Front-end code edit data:
==============================

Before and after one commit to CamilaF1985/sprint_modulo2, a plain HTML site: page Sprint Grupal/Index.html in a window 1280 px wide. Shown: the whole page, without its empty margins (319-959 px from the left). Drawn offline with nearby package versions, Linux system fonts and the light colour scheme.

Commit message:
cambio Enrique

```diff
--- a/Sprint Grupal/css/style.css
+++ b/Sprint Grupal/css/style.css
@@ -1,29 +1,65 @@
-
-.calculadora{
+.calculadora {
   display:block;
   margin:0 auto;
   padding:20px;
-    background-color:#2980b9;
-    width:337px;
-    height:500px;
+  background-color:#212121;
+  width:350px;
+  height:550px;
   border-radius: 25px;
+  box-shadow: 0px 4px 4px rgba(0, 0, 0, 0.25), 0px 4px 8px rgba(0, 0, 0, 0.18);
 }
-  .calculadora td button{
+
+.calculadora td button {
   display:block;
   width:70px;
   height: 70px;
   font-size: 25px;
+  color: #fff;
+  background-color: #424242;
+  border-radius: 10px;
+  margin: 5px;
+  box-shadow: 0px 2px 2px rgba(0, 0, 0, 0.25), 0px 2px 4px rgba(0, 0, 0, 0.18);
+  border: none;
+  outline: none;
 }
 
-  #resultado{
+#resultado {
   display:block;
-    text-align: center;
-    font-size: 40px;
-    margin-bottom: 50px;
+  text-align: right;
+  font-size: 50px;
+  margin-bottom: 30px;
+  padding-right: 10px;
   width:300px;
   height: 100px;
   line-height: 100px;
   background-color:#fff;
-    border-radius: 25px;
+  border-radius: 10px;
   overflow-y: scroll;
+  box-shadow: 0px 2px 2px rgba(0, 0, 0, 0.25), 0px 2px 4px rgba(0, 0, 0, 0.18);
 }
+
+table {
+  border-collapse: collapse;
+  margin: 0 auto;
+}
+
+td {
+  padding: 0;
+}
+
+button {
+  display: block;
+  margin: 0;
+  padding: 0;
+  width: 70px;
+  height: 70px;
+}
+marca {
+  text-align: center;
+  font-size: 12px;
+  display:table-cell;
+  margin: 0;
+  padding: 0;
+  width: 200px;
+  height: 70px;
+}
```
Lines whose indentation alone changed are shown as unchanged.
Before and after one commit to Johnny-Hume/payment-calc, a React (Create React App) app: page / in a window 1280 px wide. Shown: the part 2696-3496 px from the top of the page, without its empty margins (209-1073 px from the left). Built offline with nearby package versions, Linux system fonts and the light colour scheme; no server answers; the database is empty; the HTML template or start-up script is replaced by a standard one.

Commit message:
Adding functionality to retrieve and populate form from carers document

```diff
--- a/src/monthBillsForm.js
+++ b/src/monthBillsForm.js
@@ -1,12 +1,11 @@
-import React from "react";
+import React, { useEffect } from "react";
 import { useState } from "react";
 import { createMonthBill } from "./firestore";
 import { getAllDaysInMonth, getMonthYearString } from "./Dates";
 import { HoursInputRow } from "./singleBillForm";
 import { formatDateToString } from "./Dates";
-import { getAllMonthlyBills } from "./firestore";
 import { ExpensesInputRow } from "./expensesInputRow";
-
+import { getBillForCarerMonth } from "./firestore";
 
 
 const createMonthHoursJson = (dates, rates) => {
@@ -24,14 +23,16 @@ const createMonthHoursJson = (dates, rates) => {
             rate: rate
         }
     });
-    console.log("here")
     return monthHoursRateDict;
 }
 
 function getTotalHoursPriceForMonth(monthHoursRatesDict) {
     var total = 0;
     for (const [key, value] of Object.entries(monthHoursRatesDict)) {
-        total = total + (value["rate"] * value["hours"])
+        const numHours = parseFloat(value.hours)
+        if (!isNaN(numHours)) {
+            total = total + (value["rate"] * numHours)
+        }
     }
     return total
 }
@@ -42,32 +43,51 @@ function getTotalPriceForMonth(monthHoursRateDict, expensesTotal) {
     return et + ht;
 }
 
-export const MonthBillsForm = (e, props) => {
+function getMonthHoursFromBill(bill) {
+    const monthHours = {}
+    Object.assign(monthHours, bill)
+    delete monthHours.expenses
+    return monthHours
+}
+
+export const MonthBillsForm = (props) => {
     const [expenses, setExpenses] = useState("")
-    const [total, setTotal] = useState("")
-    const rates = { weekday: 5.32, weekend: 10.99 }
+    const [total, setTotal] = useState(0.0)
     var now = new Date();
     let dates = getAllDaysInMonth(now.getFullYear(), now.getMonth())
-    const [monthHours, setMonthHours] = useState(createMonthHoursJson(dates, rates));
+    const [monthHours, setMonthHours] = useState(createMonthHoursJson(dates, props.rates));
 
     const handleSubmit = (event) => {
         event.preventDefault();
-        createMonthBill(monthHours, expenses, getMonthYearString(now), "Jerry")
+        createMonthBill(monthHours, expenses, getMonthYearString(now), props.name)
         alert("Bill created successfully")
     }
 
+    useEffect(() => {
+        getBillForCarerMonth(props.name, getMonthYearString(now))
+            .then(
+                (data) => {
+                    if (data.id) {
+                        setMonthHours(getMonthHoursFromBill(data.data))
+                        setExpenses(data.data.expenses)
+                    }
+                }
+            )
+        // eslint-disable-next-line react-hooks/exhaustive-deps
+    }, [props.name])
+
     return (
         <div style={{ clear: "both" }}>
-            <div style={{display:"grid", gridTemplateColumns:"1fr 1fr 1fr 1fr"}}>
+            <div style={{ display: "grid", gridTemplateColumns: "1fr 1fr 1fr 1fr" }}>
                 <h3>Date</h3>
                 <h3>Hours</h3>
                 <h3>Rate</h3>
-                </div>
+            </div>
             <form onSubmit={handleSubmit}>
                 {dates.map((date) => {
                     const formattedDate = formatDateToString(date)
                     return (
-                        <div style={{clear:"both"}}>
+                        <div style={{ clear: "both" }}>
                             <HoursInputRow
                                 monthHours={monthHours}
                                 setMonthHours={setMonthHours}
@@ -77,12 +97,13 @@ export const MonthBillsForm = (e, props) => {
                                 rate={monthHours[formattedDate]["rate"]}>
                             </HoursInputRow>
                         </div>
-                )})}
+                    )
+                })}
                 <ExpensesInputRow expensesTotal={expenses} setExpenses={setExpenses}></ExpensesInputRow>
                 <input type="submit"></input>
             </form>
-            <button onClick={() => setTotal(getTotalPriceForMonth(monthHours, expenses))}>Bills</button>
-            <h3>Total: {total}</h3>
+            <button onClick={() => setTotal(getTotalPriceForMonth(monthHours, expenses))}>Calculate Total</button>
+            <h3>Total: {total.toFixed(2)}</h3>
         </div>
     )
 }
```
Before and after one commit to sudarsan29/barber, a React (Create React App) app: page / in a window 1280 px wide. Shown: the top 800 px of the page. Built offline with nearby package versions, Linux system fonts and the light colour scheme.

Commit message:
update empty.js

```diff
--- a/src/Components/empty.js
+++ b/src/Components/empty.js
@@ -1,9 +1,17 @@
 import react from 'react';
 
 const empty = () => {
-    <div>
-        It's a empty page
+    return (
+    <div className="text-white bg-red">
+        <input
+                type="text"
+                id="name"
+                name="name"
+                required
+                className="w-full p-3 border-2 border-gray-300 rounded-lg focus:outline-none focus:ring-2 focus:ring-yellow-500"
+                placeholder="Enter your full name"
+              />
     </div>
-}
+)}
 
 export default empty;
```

==============================

**Task**.
Output the data once more, exactly as given.

**Problem solution**.
Before and after one commit to CamilaF1985/sprint_modulo2, a plain HTML site: page Sprint Grupal/Index.html in a window 1280 px wide. Shown: the whole page, without its empty margins (319-959 px from the left). Drawn offline with nearby package versions, Linux system fonts and the light colour scheme.

Commit message:
cambio Enrique

```diff
--- a/Sprint Grupal/css/style.css
+++ b/Sprint Grupal/css/style.css
@@ -1,29 +1,65 @@
-
-.calculadora{
+.calculadora {
   display:block;
   margin:0 auto;
   padding:20px;
-    background-color:#2980b9;
-    width:337px;
-    height:500px;
+  background-color:#212121;
+  width:350px;
+  height:550px;
   border-radius: 25px;
+  box-shadow: 0px 4px 4px rgba(0, 0, 0, 0.25), 0px 4px 8px rgba(0, 0, 0, 0.18);
 }
-  .calculadora td button{
+
+.calculadora td button {
   display:block;
   width:70px;
   height: 70px;
   font-size: 25px;
+  color: #fff;
+  background-color: #424242;
+  border-radius: 10px;
+  margin: 5px;
+  box-shadow: 0px 2px 2px rgba(0, 0, 0, 0.25), 0px 2px 4px rgba(0, 0, 0, 0.18);
+  border: none;
+  outline: none;
 }
 
-  #resultado{
+#resultado {
   display:block;
-    text-align: center;
-    font-size: 40px;
-    margin-bottom: 50px;
+  text-align: right;
+  font-size: 50px;
+  margin-bottom: 30px;
+  padding-right: 10px;
   width:300px;
   height: 100px;
   line-height: 100px;
   background-color:#fff;
-    border-radius: 25px;
+  border-radius: 10px;
   overflow-y: scroll;
+  box-shadow: 0px 2px 2px rgba(0, 0, 0, 0.25), 0px 2px 4px rgba(0, 0, 0, 0.18);
 }
+
+table {
+  border-collapse: collapse;
+  margin: 0 auto;
+}
+
+td {
+  padding: 0;
+}
+
+button {
+  display: block;
+  margin: 0;
+  padding: 0;
+  width: 70px;
+  height: 70px;
+}
+marca {
+  text-align: center;
+  font-size: 12px;
+  display:table-cell;
+  margin: 0;
+  padding: 0;
+  width: 200px;
+  height: 70px;
+}
```
Lines whose indentation alone changed are shown as unchanged.
Before and after one commit to Johnny-Hume/payment-calc, a React (Create React App) app: page / in a window 1280 px wide. Shown: the part 2696-3496 px from the top of the page, without its empty margins (209-1073 px from the left). Built offline with nearby package versions, Linux system fonts and the light colour scheme; no server answers; the database is empty; the HTML template or start-up script is replaced by a standard one.

Commit message:
Adding functionality to retrieve and populate form from carers document

```diff
--- a/src/monthBillsForm.js
+++ b/src/monthBillsForm.js
@@ -1,12 +1,11 @@
-import React from "react";
+import React, { useEffect } from "react";
 import { useState } from "react";
 import { createMonthBill } from "./firestore";
 import { getAllDaysInMonth, getMonthYearString } from "./Dates";
 import { HoursInputRow } from "./singleBillForm";
 import { formatDateToString } from "./Dates";
-import { getAllMonthlyBills } from "./firestore";
 import { ExpensesInputRow } from "./expensesInputRow";
-
+import { getBillForCarerMonth } from "./firestore";
 
 
 const createMonthHoursJson = (dates, rates) => {
@@ -24,14 +23,16 @@ const createMonthHoursJson = (dates, rates) => {
             rate: rate
         }
     });
-    console.log("here")
     return monthHoursRateDict;
 }
 
 function getTotalHoursPriceForMonth(monthHoursRatesDict) {
     var total = 0;
     for (const [key, value] of Object.entries(monthHoursRatesDict)) {
-        total = total + (value["rate"] * value["hours"])
+        const numHours = parseFloat(value.hours)
+        if (!isNaN(numHours)) {
+            total = total + (value["rate"] * numHours)
+        }
     }
     return total
 }
@@ -42,32 +43,51 @@ function getTotalPriceForMonth(monthHoursRateDict, expensesTotal) {
     return et + ht;
 }
 
-export const MonthBillsForm = (e, props) => {
+function getMonthHoursFromBill(bill) {
+    const monthHours = {}
+    Object.assign(monthHours, bill)
+    delete monthHours.expenses
+    return monthHours
+}
+
+export const MonthBillsForm = (props) => {
     const [expenses, setExpenses] = useState("")
-    const [total, setTotal] = useState("")
-    const rates = { weekday: 5.32, weekend: 10.99 }
+    const [total, setTotal] = useState(0.0)
     var now = new Date();
     let dates = getAllDaysInMonth(now.getFullYear(), now.getMonth())
-    const [monthHours, setMonthHours] = useState(createMonthHoursJson(dates, rates));
+    const [monthHours, setMonthHours] = useState(createMonthHoursJson(dates, props.rates));
 
     const handleSubmit = (event) => {
         event.preventDefault();
-        createMonthBill(monthHours, expenses, getMonthYearString(now), "Jerry")
+        createMonthBill(monthHours, expenses, getMonthYearString(now), props.name)
         alert("Bill created successfully")
     }
 
+    useEffect(() => {
+        getBillForCarerMonth(props.name, getMonthYearString(now))
+            .then(
+                (data) => {
+                    if (data.id) {
+                        setMonthHours(getMonthHoursFromBill(data.data))
+                        setExpenses(data.data.expenses)
+                    }
+                }
+            )
+        // eslint-disable-next-line react-hooks/exhaustive-deps
+    }, [props.name])
+
     return (
         <div style={{ clear: "both" }}>
-            <div style={{display:"grid", gridTemplateColumns:"1fr 1fr 1fr 1fr"}}>
+            <div style={{ display: "grid", gridTemplateColumns: "1fr 1fr 1fr 1fr" }}>
                 <h3>Date</h3>
                 <h3>Hours</h3>
                 <h3>Rate</h3>
-                </div>
+            </div>
             <form onSubmit={handleSubmit}>
                 {dates.map((date) => {
                     const formattedDate = formatDateToString(date)
                     return (
-                        <div style={{clear:"both"}}>
+                        <div style={{ clear: "both" }}>
                             <HoursInputRow
                                 monthHours={monthHours}
                                 setMonthHours={setMonthHours}
@@ -77,12 +97,13 @@ export const MonthBillsForm = (e, props) => {
                                 rate={monthHours[formattedDate]["rate"]}>
                             </HoursInputRow>
                         </div>
-                )})}
+                    )
+                })}
                 <ExpensesInputRow expensesTotal={expenses} setExpenses={setExpenses}></ExpensesInputRow>
                 <input type="submit"></input>
             </form>
-            <button onClick={() => setTotal(getTotalPriceForMonth(monthHours, expenses))}>Bills</button>
-            <h3>Total: {total}</h3>
+            <button onClick={() => setTotal(getTotalPriceForMonth(monthHours, expenses))}>Calculate Total</button>
+            <h3>Total: {total.toFixed(2)}</h3>
         </div>
     )
 }
```
Before and after one commit to sudarsan29/barber, a React (Create React App) app: page / in a window 1280 px wide. Shown: the top 800 px of the page. Built offline with nearby package versions, Linux system fonts and the light colour scheme.

Commit message:
update empty.js

```diff
--- a/src/Components/empty.js
+++ b/src/Components/empty.js
@@ -1,9 +1,17 @@
 import react from 'react';
 
 const empty = () => {
-    <div>
-        It's a empty page
+    return (
+    <div className="text-white bg-red">
+        <input
+                type="text"
+                id="name"
+                name="name"
+                required
+                className="w-full p-3 border-2 border-gray-300 rounded-lg focus:outline-none focus:ring-2 focus:ring-yellow-500"
+                placeholder="Enter your full name"
+              />
     </div>
-}
+)}
 
 export default empty;
```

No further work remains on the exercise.